** What you are asked to do **
Where a line in the data below includes the word "finite", count it. State the total and nothing more.

Before and after images:
--------------------------------

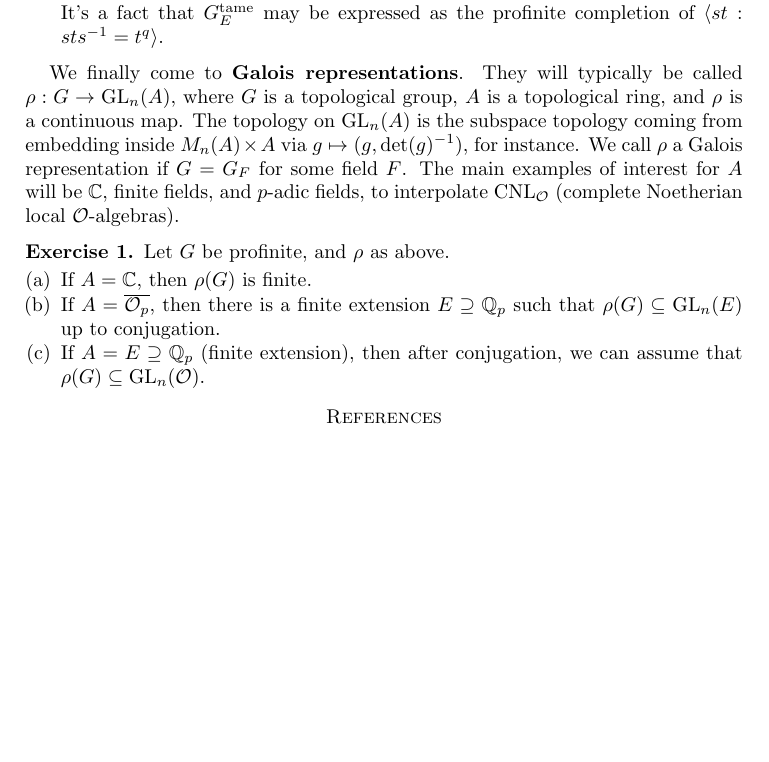
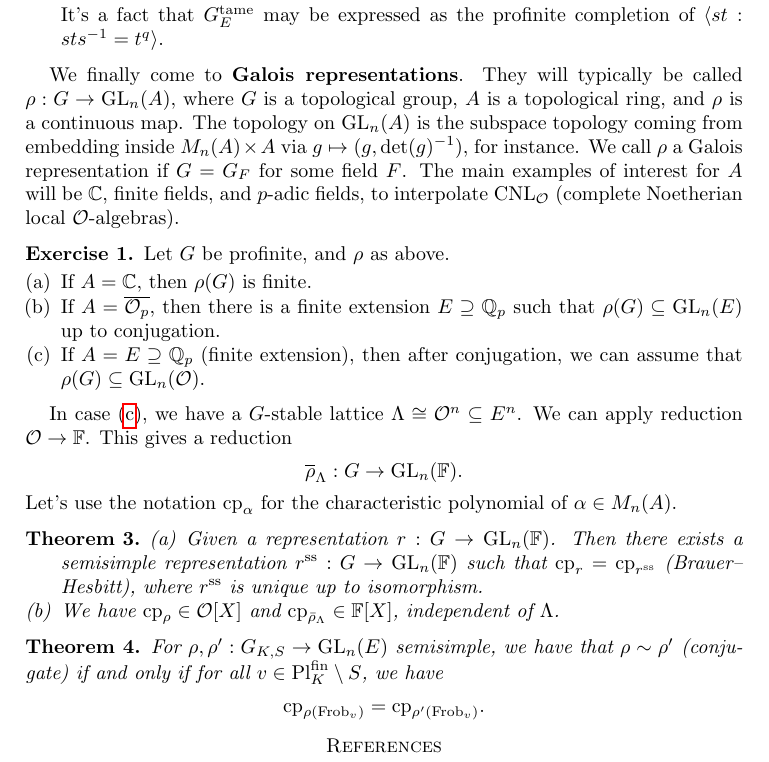
Before and after one commit to ultronozm/math, a LaTeX paper (20250804T091631--aarhus-summer-school.tex): part of page 3 of 3, cut so that both start at the same text, the shorter picture padded with empty space. Compiled offline with pdfLaTeX.

Commit message:
Update 20250804T091631--aarhus-summer-school.tex

```diff
--- a/20250804T091631--aarhus-summer-school.tex
+++ b/20250804T091631--aarhus-summer-school.tex
@@ -129,8 +129,26 @@ We finally come to \textbf{Galois representations}.  They will typically be call
   \begin{enumerate}[(a)]
   \item If $A = \mathbb{C}$, then $\rho(G)$ is finite.
   \item If $A = \overline{\mathcal{O}_p}$, then there is a finite extension $E \supseteq \mathbb{Q}_p$ such that $\rho(G) \subseteq \mathrm{GL}_n(E)$ up to conjugation.
-  \item If $A = E \supseteq \mathbb{Q}_p$ (finite extension), then after conjugation, we can assume that $\rho(G) \subseteq \mathrm{GL}_n(\mathcal{O})$.
+  \item\label{enumerate:cq6r3j15cy} If $A = E \supseteq \mathbb{Q}_p$ (finite extension), then after conjugation, we can assume that $\rho(G) \subseteq \mathrm{GL}_n(\mathcal{O})$.
   \end{enumerate}
 \end{exercise}
+In case \eqref{enumerate:cq6r3j15cy}, we have a $G$-stable lattice $\Lambda \cong \mathcal{O}^n \subseteq E^n$.  We can apply reduction $\mathcal{O} \rightarrow \mathbb{F}$.  This gives a reduction
+\begin{equation*}
+  \overline{\rho}_\Lambda : G \rightarrow \mathrm{GL}_n(\mathbb{F}).
+\end{equation*}
+Let's use the notation $\mathrm{c p}_\alpha$ for the characteristic polynomial of $\alpha \in M_n(A)$.
+\begin{theorem}
+  \begin{enumerate}[(a)]
+  \item Given a representation $r : G \rightarrow \mathrm{GL}_n(\mathbb{F})$.  Then there exists a semisimple representation $r^{\mathrm{ss}} : G \rightarrow \mathrm{GL}_n(\mathbb{F})$ such that $\mathrm{c p}_r = \mathrm{c p}_{r^{\mathrm{ss}}}$ (Brauer--Hesbitt), where $r^{\mathrm{ss}}$ is unique up to isomorphism.
+  \item We have $\mathrm{c p}_{\rho} \in \mathcal{O}[X]$ and $\mathrm{c p}_{\bar{\rho}_\Lambda} \in \mathbb{F}[X]$, independent of $\Lambda$.
+  \end{enumerate}
+\end{theorem}
+\begin{theorem}
+  For $\rho, \rho ' : G_{K, S} \rightarrow \mathrm{GL}_n(E)$ semisimple, we have that $\rho \sim \rho '$ (conjugate) if and only if  for all $v \in \mathrm{P l}_K^{\mathrm{fin}} \setminus S$, we have
+  \begin{equation*}
+    \mathrm{c p}_{\rho(\Frob_v)} = \mathrm{c p}_{\rho '(\Frob_v)}.
+  \end{equation*}
+\end{theorem}
+
 \bibliography{refs}{} \bibliographystyle{plain}
 \end{document}
```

--------------------------------

** Result of this exercise **
4